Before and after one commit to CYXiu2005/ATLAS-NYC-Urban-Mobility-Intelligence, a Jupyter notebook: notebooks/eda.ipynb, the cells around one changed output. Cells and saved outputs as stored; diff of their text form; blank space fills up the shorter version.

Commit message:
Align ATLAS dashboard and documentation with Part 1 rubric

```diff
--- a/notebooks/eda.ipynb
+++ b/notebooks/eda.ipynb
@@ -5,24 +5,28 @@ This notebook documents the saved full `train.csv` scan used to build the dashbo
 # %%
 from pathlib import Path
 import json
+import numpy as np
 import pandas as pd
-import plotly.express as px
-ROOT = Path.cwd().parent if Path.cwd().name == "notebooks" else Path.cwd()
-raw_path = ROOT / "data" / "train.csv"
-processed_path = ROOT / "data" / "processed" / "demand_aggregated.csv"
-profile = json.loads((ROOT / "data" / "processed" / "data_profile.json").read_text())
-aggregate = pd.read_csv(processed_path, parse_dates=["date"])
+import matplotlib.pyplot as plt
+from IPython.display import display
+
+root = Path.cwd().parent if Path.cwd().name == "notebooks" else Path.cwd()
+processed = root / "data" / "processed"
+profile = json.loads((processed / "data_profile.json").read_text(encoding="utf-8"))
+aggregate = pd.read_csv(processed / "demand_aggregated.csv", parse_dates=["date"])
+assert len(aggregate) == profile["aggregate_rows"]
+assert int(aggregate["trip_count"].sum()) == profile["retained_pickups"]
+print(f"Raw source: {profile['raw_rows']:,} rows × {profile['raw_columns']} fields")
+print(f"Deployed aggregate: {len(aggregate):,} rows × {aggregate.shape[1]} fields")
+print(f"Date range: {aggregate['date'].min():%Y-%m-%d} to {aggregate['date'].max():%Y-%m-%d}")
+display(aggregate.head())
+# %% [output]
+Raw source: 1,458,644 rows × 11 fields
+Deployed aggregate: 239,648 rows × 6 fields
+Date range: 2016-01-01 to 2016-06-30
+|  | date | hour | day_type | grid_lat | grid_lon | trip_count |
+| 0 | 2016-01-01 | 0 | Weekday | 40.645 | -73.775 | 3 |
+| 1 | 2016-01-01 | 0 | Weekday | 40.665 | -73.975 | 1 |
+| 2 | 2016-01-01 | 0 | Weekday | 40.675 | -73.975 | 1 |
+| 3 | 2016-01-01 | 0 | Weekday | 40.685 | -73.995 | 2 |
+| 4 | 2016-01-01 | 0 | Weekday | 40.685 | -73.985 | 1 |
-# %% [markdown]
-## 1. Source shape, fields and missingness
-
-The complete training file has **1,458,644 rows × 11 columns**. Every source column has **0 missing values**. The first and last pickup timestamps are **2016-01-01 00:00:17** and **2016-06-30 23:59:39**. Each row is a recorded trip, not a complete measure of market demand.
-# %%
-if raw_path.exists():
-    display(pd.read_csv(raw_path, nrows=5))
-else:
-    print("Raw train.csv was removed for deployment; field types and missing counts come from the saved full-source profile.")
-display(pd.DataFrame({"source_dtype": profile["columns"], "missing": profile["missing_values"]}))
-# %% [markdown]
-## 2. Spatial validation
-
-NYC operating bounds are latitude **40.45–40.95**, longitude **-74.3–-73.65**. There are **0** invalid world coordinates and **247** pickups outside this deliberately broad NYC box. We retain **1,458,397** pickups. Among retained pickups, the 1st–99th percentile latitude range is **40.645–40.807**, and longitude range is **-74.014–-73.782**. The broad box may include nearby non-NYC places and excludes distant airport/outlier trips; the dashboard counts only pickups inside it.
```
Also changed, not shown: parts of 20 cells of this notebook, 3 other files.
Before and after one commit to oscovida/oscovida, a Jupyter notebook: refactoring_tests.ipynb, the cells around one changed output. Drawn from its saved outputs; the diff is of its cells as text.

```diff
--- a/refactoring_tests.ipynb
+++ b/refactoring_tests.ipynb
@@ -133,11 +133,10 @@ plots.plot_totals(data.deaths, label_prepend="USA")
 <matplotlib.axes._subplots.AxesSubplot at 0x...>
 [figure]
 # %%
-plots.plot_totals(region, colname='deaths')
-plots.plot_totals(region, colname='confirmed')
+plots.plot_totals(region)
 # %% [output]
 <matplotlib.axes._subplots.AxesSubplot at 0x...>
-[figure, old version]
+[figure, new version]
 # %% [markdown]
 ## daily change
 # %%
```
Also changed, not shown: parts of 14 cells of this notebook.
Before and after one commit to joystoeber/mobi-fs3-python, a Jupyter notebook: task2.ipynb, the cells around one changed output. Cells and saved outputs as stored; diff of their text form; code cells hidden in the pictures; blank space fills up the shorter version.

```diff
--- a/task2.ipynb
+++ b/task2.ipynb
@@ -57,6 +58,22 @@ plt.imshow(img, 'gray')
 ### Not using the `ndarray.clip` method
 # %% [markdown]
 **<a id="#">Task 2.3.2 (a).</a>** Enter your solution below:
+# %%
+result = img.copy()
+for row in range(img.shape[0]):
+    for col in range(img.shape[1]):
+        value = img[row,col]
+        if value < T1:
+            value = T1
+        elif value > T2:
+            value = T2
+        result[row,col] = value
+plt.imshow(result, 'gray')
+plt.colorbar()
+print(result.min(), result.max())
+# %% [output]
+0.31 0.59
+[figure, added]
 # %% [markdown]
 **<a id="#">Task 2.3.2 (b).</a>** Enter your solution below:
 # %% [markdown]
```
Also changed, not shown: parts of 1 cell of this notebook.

• Required action:
From the listing above, copy all lines holding the word "figure".

• Your solution:
 [figure]
-[figure, old version]
+[figure, new version]
+[figure, added]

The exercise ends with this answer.